risk tolerance and strategic alternatives examples
Risk tolerance and StrategicAlternatives: Examples
  • In responding to changes in the external environment, managers can choose between aggressive risk-taking strategy or a conservative risk-avoiding strategy:
    • Prospector
    • Analyzer
    • Defender
  • In terms of your emphasis on growth, managers can choose between:
    • Growth-oriented strategies
    • Stability-oriented strategies
corporate level strategy
Corporate-Level Strategy

Corporate-level strategy concerned with deciding which industries a firm should compete in and how the firm should enter or exit industries.

  • Portfolio strategy and BCG Matrix
  • Diversification
  • Vertical integration
  • International expansion
  • Diversification – Entry into new business areas.
  • Related diversity – Diversification into a business related to the existing business activities of an enterprise.
  • Unrelated diversity – Diversification into a business not related to the existing business activities of an enterprise.
  • Vertical integration – either a backward (upstream) integration or a forward (downstream) integration.
business level strategy
Business-Level Strategy
  • Cost leadership
  • Differentiation
  • Focus
the low cost value cycles
The Low-Cost Value Cycles

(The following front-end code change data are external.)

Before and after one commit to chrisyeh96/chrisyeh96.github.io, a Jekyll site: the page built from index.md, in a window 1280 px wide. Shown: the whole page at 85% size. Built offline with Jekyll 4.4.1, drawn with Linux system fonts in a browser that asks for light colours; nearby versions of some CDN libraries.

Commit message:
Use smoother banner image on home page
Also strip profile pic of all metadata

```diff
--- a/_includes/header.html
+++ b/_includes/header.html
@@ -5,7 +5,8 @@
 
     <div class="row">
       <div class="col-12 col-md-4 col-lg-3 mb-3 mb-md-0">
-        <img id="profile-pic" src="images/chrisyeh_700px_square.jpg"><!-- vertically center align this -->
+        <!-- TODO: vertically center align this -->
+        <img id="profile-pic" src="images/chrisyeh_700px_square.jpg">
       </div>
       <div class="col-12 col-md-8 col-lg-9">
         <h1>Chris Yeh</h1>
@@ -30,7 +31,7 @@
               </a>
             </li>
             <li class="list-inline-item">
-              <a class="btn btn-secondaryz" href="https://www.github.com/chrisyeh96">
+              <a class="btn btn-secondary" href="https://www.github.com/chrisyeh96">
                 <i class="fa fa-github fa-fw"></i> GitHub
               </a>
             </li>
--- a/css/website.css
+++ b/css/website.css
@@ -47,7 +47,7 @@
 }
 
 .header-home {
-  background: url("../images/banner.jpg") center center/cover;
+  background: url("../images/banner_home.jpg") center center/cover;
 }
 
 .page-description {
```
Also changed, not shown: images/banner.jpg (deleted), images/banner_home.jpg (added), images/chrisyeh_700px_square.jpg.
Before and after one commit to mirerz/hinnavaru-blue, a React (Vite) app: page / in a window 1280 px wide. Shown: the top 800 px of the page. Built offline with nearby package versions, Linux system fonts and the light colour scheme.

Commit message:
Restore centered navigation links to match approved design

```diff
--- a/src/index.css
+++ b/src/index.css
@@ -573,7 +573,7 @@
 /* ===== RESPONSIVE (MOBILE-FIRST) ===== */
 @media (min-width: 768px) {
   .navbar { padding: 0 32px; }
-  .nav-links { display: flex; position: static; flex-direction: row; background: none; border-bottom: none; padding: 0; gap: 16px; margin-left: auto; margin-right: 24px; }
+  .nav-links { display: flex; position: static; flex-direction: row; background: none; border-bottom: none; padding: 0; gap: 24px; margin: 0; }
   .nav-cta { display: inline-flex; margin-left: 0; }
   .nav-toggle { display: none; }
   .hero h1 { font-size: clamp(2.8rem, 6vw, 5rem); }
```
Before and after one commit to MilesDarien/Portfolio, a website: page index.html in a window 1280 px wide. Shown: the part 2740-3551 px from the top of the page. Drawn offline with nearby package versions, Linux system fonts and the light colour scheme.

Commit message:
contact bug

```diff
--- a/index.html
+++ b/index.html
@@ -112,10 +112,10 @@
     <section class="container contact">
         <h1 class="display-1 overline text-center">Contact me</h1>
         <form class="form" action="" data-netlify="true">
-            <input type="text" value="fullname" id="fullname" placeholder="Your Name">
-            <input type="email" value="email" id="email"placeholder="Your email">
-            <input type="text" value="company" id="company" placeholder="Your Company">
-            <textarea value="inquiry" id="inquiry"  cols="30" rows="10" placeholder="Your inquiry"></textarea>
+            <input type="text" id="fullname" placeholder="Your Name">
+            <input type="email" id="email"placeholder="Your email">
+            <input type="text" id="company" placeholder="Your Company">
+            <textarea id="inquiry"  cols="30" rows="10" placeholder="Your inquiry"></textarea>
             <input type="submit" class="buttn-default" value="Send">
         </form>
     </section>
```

Lower costs



and profit



of scale

Lower prices



options for exploiting differentiation
Options for Exploiting Differentiation


prices more

than costs

Option 1





and profit


Option 2



Moderate or

no price


Economies of

scale and

lower costs

choosing segments to serve focus strategies
Choosing Segments to Serve: Focus Strategies
  • Markets are characterized by different types of consumers.
  • Focus Strategy: Serving a limited number of segments.
  • Broad market strategy: Serving the entire market.
configuring the value chain operational strategy
Configuring the Value Chain: Operational Strategy
  • Primary activities: Activities having to do with the design, creation, and delivery of the product; its marketing; and its support and after sales services.
  • Support activities: Activities that provide inputs that allow the primary activities to occur.
  • Organization architecture: The operations of the firm are embedded within the internal organization architecture of the enterprise, which includes the organization structure, incentives, control systems, people, and culture of the firm.
competitive tactics
Competitive Tactics
  • Competitive tactics: Actions that managers take to try to outmaneuver rivals in the market.
  • Tactical pricing Decisions
    • Razor and razor blade pricing
    • Price war
  • Tactical Product decisions:
    • Product proliferation
    • Bundling